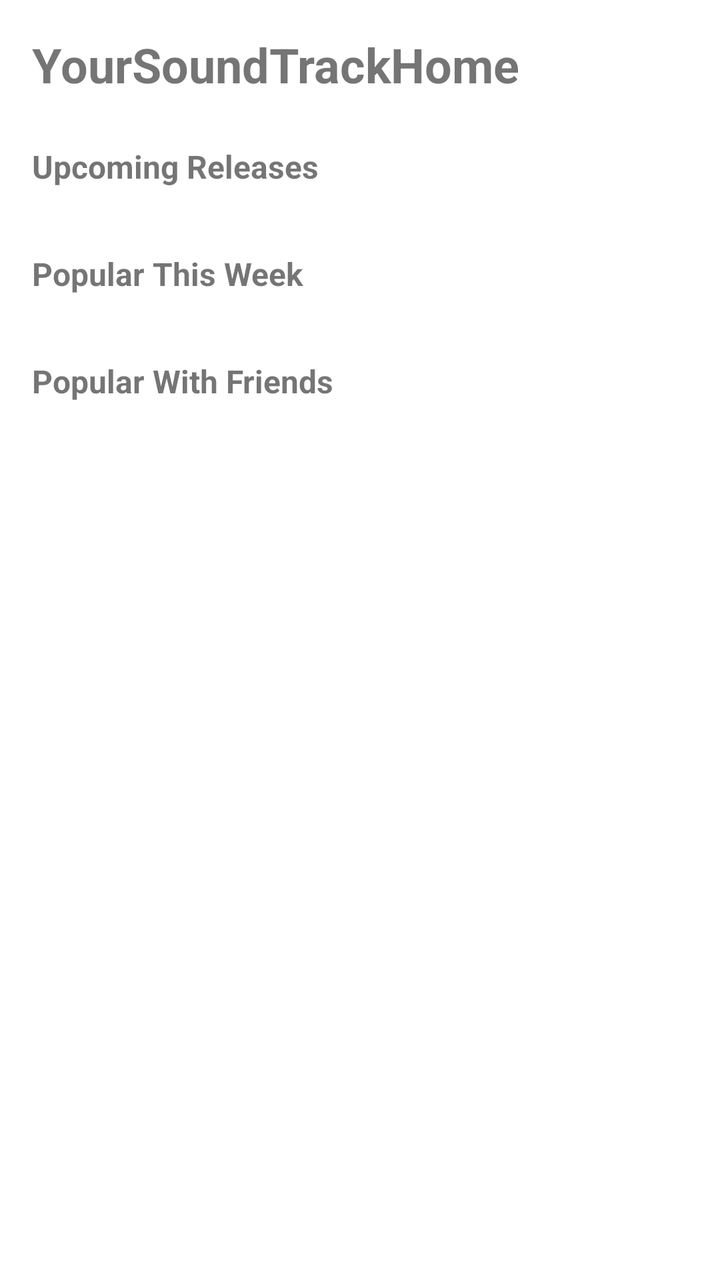
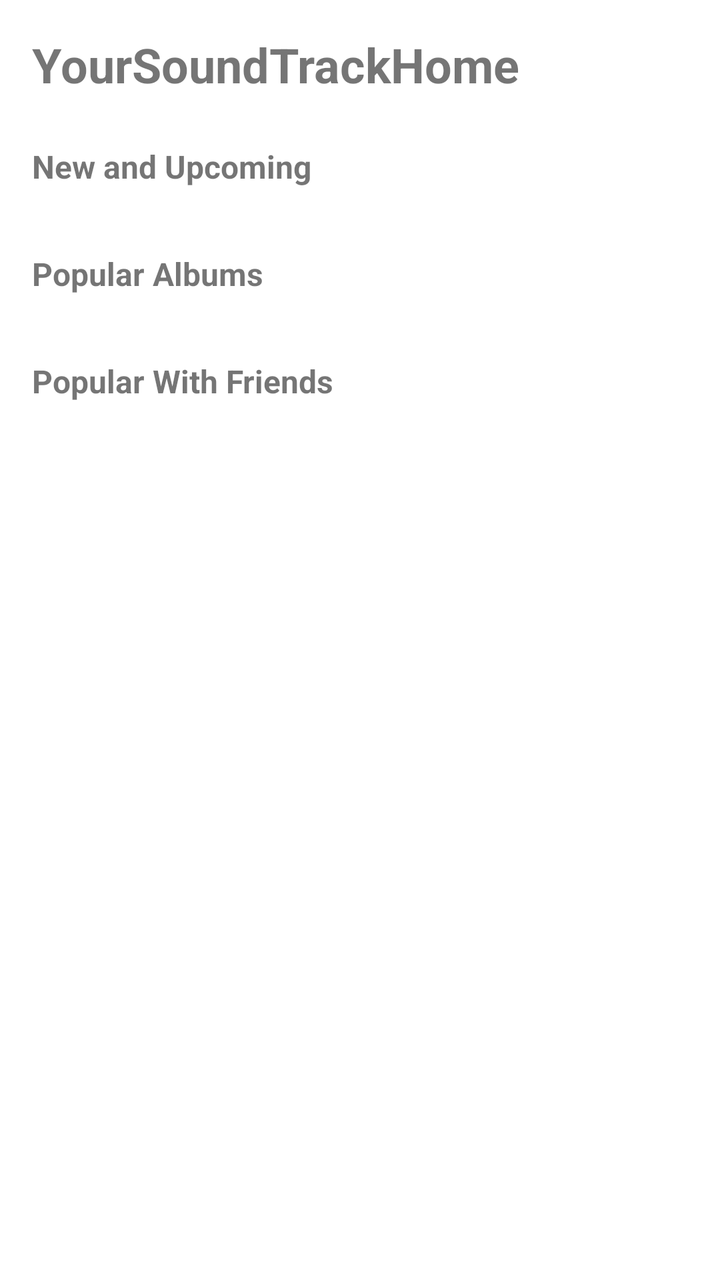

Before-and-after screenshots of an Android layout around one commit, followed by the original layout XML and the change that was made.
<!-- AndroidManifest.xml: application theme Theme.YourSoundTrack -->
<!-- res/layout/fragment_home.xml -->
<?xml version="1.0" encoding="utf-8"?>
<ScrollView xmlns:android="http://schemas.android.com/apk/res/android"
    android:layout_width="match_parent"
    android:layout_height="match_parent">

    <LinearLayout
        android:layout_width="match_parent"
        android:layout_height="wrap_content"
        android:orientation="vertical"
        android:padding="16dp">

        <TextView
            android:layout_width="wrap_content"
            android:layout_height="wrap_content"
            android:text="@string/title_soundtrack"
            android:textSize="24sp"
            android:textStyle="bold"
            android:layout_marginBottom="24dp" />

        <TextView
            android:layout_width="wrap_content"
            android:layout_height="wrap_content"
            android:text="@string/header_upcoming_releases"
            android:textStyle="bold"
            android:textSize="16sp" />

        <androidx.recyclerview.widget.RecyclerView
            android:id="@+id/rv_upcoming_releases"
            android:layout_width="match_parent"
            android:layout_height="wrap_content"
            android:orientation="horizontal"
            android:layout_marginTop="8dp"
            android:layout_marginBottom="24dp" />

        <TextView
            android:layout_width="wrap_content"
            android:layout_height="wrap_content"
            android:text="@string/header_popular_this_week"
            android:textStyle="bold"
            android:textSize="16sp" />

        <androidx.recyclerview.widget.RecyclerView
            android:id="@+id/rv_popular_this_week"
            android:layout_width="match_parent"
            android:layout_height="wrap_content"
            android:orientation="horizontal"
            android:layout_marginTop="8dp"
            android:layout_marginBottom="24dp" />

        <TextView
            android:layout_width="wrap_content"
            android:layout_height="wrap_content"
            android:text="@string/header_popular_with_friends"
            android:textStyle="bold"
            android:textSize="16sp" />

        <androidx.recyclerview.widget.RecyclerView
            android:id="@+id/rv_popular_friends"
            android:layout_width="match_parent"
            android:layout_height="wrap_content"
            android:orientation="horizontal"
            android:layout_marginTop="8dp"
            android:layout_marginBottom="16dp" />

    </LinearLayout>
</ScrollView>
<!-- resources referenced by this layout -->
<resources>
  <string name="header_popular_this_week">Popular This Week</string>
  <string name="header_popular_with_friends">Popular With Friends</string>
  <string name="header_upcoming_releases">Upcoming Releases</string>
  <string name="title_soundtrack">YourSoundTrackHome</string>
  <style name="Theme.YourSoundTrack" parent="Theme.MaterialComponents.DayNight.NoActionBar">
          <item name="android:fitsSystemWindows">true</item>
          <item name="colorPrimary">@color/purple_500</item>
      </style>
  <color name="purple_500">#FF6200EE</color>
</resources>

<!-- the commit's change to res/layout/fragment_home.xml (unified diff, before → after) -->
@@ -13,7 +13,7 @@
             android:layout_width="wrap_content"
             android:layout_height="wrap_content"
             android:text="@string/title_soundtrack"
-            android:textSize="24sp"
+            android:textSize="@dimen/screen_title_size"
             android:textStyle="bold"
             android:layout_marginBottom="24dp" />
 
@@ -22,7 +22,7 @@
             android:layout_height="wrap_content"
             android:text="@string/header_upcoming_releases"
             android:textStyle="bold"
-            android:textSize="16sp" />
+            android:textSize="@dimen/bold_text_size" />
 
         <androidx.recyclerview.widget.RecyclerView
             android:id="@+id/rv_upcoming_releases"
@@ -35,9 +35,9 @@
         <TextView
             android:layout_width="wrap_content"
             android:layout_height="wrap_content"
-            android:text="@string/header_popular_this_week"
+            android:text="@string/header_popular_albums"
             android:textStyle="bold"
-            android:textSize="16sp" />
+            android:textSize="@dimen/bold_text_size" />
 
         <androidx.recyclerview.widget.RecyclerView
             android:id="@+id/rv_popular_this_week"
@@ -52,7 +52,7 @@
             android:layout_height="wrap_content"
             android:text="@string/header_popular_with_friends"
             android:textStyle="bold"
-            android:textSize="16sp" />
+            android:textSize="@dimen/bold_text_size" />
 
         <androidx.recyclerview.widget.RecyclerView
             android:id="@+id/rv_popular_friends"
<!-- resource entries referenced after the edit -->
@@ -1,8 +1,10 @@
 <!-- resources referenced by this layout -->
 <resources>
-  <string name="header_popular_this_week">Popular This Week</string>
+  <dimen name="bold_text_size">16sp</dimen>
+  <dimen name="screen_title_size">24sp</dimen>
+  <string name="header_popular_albums">Popular Albums</string>
   <string name="header_popular_with_friends">Popular With Friends</string>
-  <string name="header_upcoming_releases">Upcoming Releases</string>
+  <string name="header_upcoming_releases">New and Upcoming</string>
   <string name="title_soundtrack">YourSoundTrackHome</string>
   <style name="Theme.YourSoundTrack" parent="Theme.MaterialComponents.DayNight.NoActionBar">
           <item name="android:fitsSystemWindows">true</item>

.....

Task to carry out ▸ Leaving the pictures behind, return every line above exactly.

Completed exercise ▸
Before-and-after screenshots of an Android layout around one commit, followed by the original layout XML and the change that was made.
<!-- AndroidManifest.xml: application theme Theme.YourSoundTrack -->
<!-- res/layout/fragment_home.xml -->
<?xml version="1.0" encoding="utf-8"?>
<ScrollView xmlns:android="http://schemas.android.com/apk/res/android"
    android:layout_width="match_parent"
    android:layout_height="match_parent">

    <LinearLayout
        android:layout_width="match_parent"
        android:layout_height="wrap_content"
        android:orientation="vertical"
        android:padding="16dp">

        <TextView
            android:layout_width="wrap_content"
            android:layout_height="wrap_content"
            android:text="@string/title_soundtrack"
            android:textSize="24sp"
            android:textStyle="bold"
            android:layout_marginBottom="24dp" />

        <TextView
            android:layout_width="wrap_content"
            android:layout_height="wrap_content"
            android:text="@string/header_upcoming_releases"
            android:textStyle="bold"
            android:textSize="16sp" />

        <androidx.recyclerview.widget.RecyclerView
            android:id="@+id/rv_upcoming_releases"
            android:layout_width="match_parent"
            android:layout_height="wrap_content"
            android:orientation="horizontal"
            android:layout_marginTop="8dp"
            android:layout_marginBottom="24dp" />

        <TextView
            android:layout_width="wrap_content"
            android:layout_height="wrap_content"
            android:text="@string/header_popular_this_week"
            android:textStyle="bold"
            android:textSize="16sp" />

        <androidx.recyclerview.widget.RecyclerView
            android:id="@+id/rv_popular_this_week"
            android:layout_width="match_parent"
            android:layout_height="wrap_content"
            android:orientation="horizontal"
            android:layout_marginTop="8dp"
            android:layout_marginBottom="24dp" />

        <TextView
            android:layout_width="wrap_content"
            android:layout_height="wrap_content"
            android:text="@string/header_popular_with_friends"
            android:textStyle="bold"
            android:textSize="16sp" />

        <androidx.recyclerview.widget.RecyclerView
            android:id="@+id/rv_popular_friends"
            android:layout_width="match_parent"
            android:layout_height="wrap_content"
            android:orientation="horizontal"
            android:layout_marginTop="8dp"
            android:layout_marginBottom="16dp" />

    </LinearLayout>
</ScrollView>
<!-- resources referenced by this layout -->
<resources>
  <string name="header_popular_this_week">Popular This Week</string>
  <string name="header_popular_with_friends">Popular With Friends</string>
  <string name="header_upcoming_releases">Upcoming Releases</string>
  <string name="title_soundtrack">YourSoundTrackHome</string>
  <style name="Theme.YourSoundTrack" parent="Theme.MaterialComponents.DayNight.NoActionBar">
          <item name="android:fitsSystemWindows">true</item>
          <item name="colorPrimary">@color/purple_500</item>
      </style>
  <color name="purple_500">#FF6200EE</color>
</resources>

<!-- the commit's change to res/layout/fragment_home.xml (unified diff, before → after) -->
@@ -13,7 +13,7 @@
             android:layout_width="wrap_content"
             android:layout_height="wrap_content"
             android:text="@string/title_soundtrack"
-            android:textSize="24sp"
+            android:textSize="@dimen/screen_title_size"
             android:textStyle="bold"
             android:layout_marginBottom="24dp" />
 
@@ -22,7 +22,7 @@
             android:layout_height="wrap_content"
             android:text="@string/header_upcoming_releases"
             android:textStyle="bold"
-            android:textSize="16sp" />
+            android:textSize="@dimen/bold_text_size" />
 
         <androidx.recyclerview.widget.RecyclerView
             android:id="@+id/rv_upcoming_releases"
@@ -35,9 +35,9 @@
         <TextView
             android:layout_width="wrap_content"
             android:layout_height="wrap_content"
-            android:text="@string/header_popular_this_week"
+            android:text="@string/header_popular_albums"
             android:textStyle="bold"
-            android:textSize="16sp" />
+            android:textSize="@dimen/bold_text_size" />
 
         <androidx.recyclerview.widget.RecyclerView
             android:id="@+id/rv_popular_this_week"
@@ -52,7 +52,7 @@
             android:layout_height="wrap_content"
             android:text="@string/header_popular_with_friends"
             android:textStyle="bold"
-            android:textSize="16sp" />
+            android:textSize="@dimen/bold_text_size" />
 
         <androidx.recyclerview.widget.RecyclerView
             android:id="@+id/rv_popular_friends"
<!-- resource entries referenced after the edit -->
@@ -1,8 +1,10 @@
 <!-- resources referenced by this layout -->
 <resources>
-  <string name="header_popular_this_week">Popular This Week</string>
+  <dimen name="bold_text_size">16sp</dimen>
+  <dimen name="screen_title_size">24sp</dimen>
+  <string name="header_popular_albums">Popular Albums</string>
   <string name="header_popular_with_friends">Popular With Friends</string>
-  <string name="header_upcoming_releases">Upcoming Releases</string>
+  <string name="header_upcoming_releases">New and Upcoming</string>
   <string name="title_soundtrack">YourSoundTrackHome</string>
   <style name="Theme.YourSoundTrack" parent="Theme.MaterialComponents.DayNight.NoActionBar">
           <item name="android:fitsSystemWindows">true</item>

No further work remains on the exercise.